Symptoms

Symptoms that are common in PNE would be pain while sitting that gets better with lying down and taking pressure off the area. The pain is normally felt in the urethra, rectum, or general genitalia depending on the area of the nerve that has become trapped. There are other causes such as disease of the spine, urologic disorders, and gynecological disorder that can be cause for a differential diagnosis.

Diagnosis and Treatment

The treatments for pudendal nerve entrapment includes avoiding whatever causes pain, guided image nerve blocks, medicines such as neurotin or Elavil, or in the last resort, surgery for decompressing the nerve. The guided image nerve block will help as a diagnosis tool for pudendal nerve entrapment, as the area of pain will become numb while this is completed. There is a test called a pudendal nerve motor latency test that is much like an electomyogram that senses the speed that the nerve conducts energy to the area. There are electrodes that are fixed to the perineum muscles under the vulva or the anal passage. These nerves are stimulated through the electrodes, and when the speed is seen to be slower, this means that pudendal nerve reactions are slow and the nerve is compressed or entrapped. This is rarely done, as it has been replaced by the guided image pudendal nerve blocks.

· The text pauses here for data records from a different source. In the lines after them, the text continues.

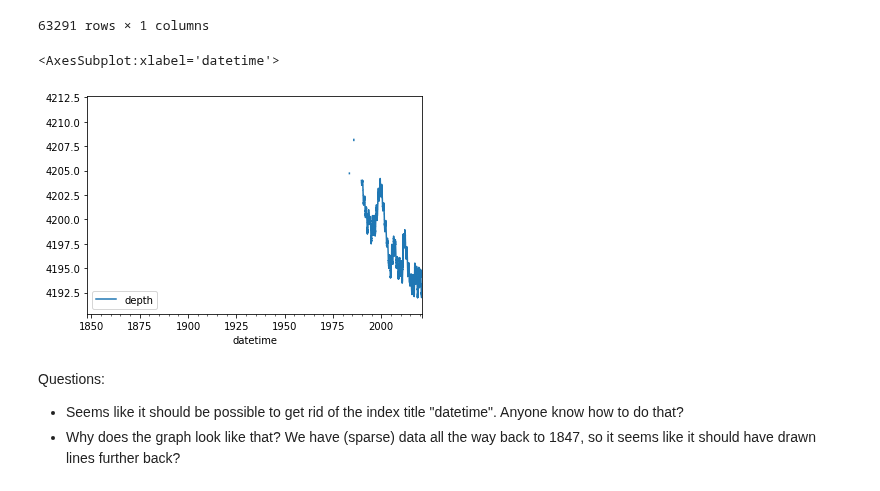
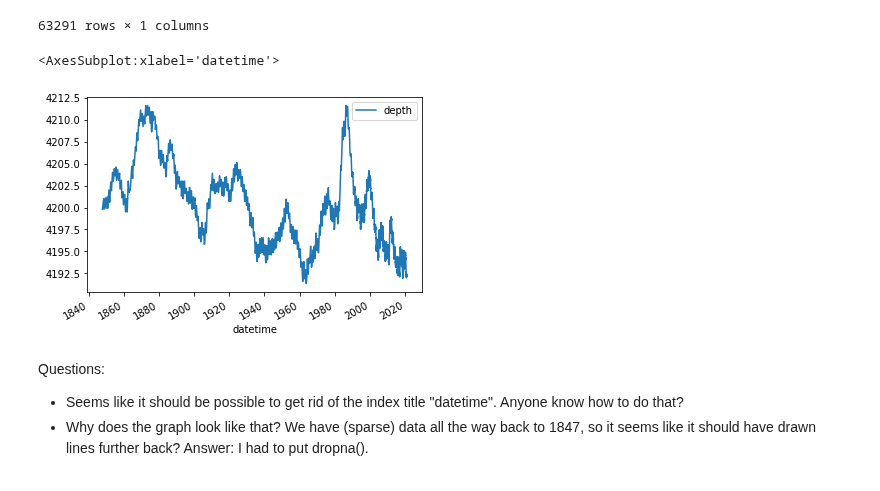
Before and after one commit to ljohnston931/water-level-forecasts, a Jupyter notebook: lucy_cleans_historical_sl_data.ipynb, the cells around one changed output. Saved outputs shown, nothing was run; the diff lists cells and outputs as text; code cells hidden in the pictures.

Commit message:
Fix plot

```diff
--- a/lucy_cleans_historical_sl_data.ipynb
+++ b/lucy_cleans_historical_sl_data.ipynb
@@ -96,13 +96,13 @@ df.index = pd.to_datetime(df.index)
 df.depth = pd.to_numeric(df.depth)
 # %%
 # Plot data
-df.plot()
+df.dropna().plot()
 # %% [output]
 <AxesSubplot:xlabel='datetime'>
-[figure, old version]
+[figure, new version]
 # %% [markdown]
 Questions:
 - Seems like it should be possible to get rid of the index title "datetime". Anyone know how to do that?
-- Why does the graph look like that? We have (sparse) data all the way back to 1847, so it seems like it should have drawn lines further back?
+- Why does the graph look like that? We have (sparse) data all the way back to 1847, so it seems like it should have drawn lines further back? Answer: I had to put dropna().
 # %%
 df.to_csv("partially_cleaned_salt_lake_historical_data.csv")
```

Resources

University of Rochester Medical Center

ChronicProstatitis.com from the article Excessive Sitting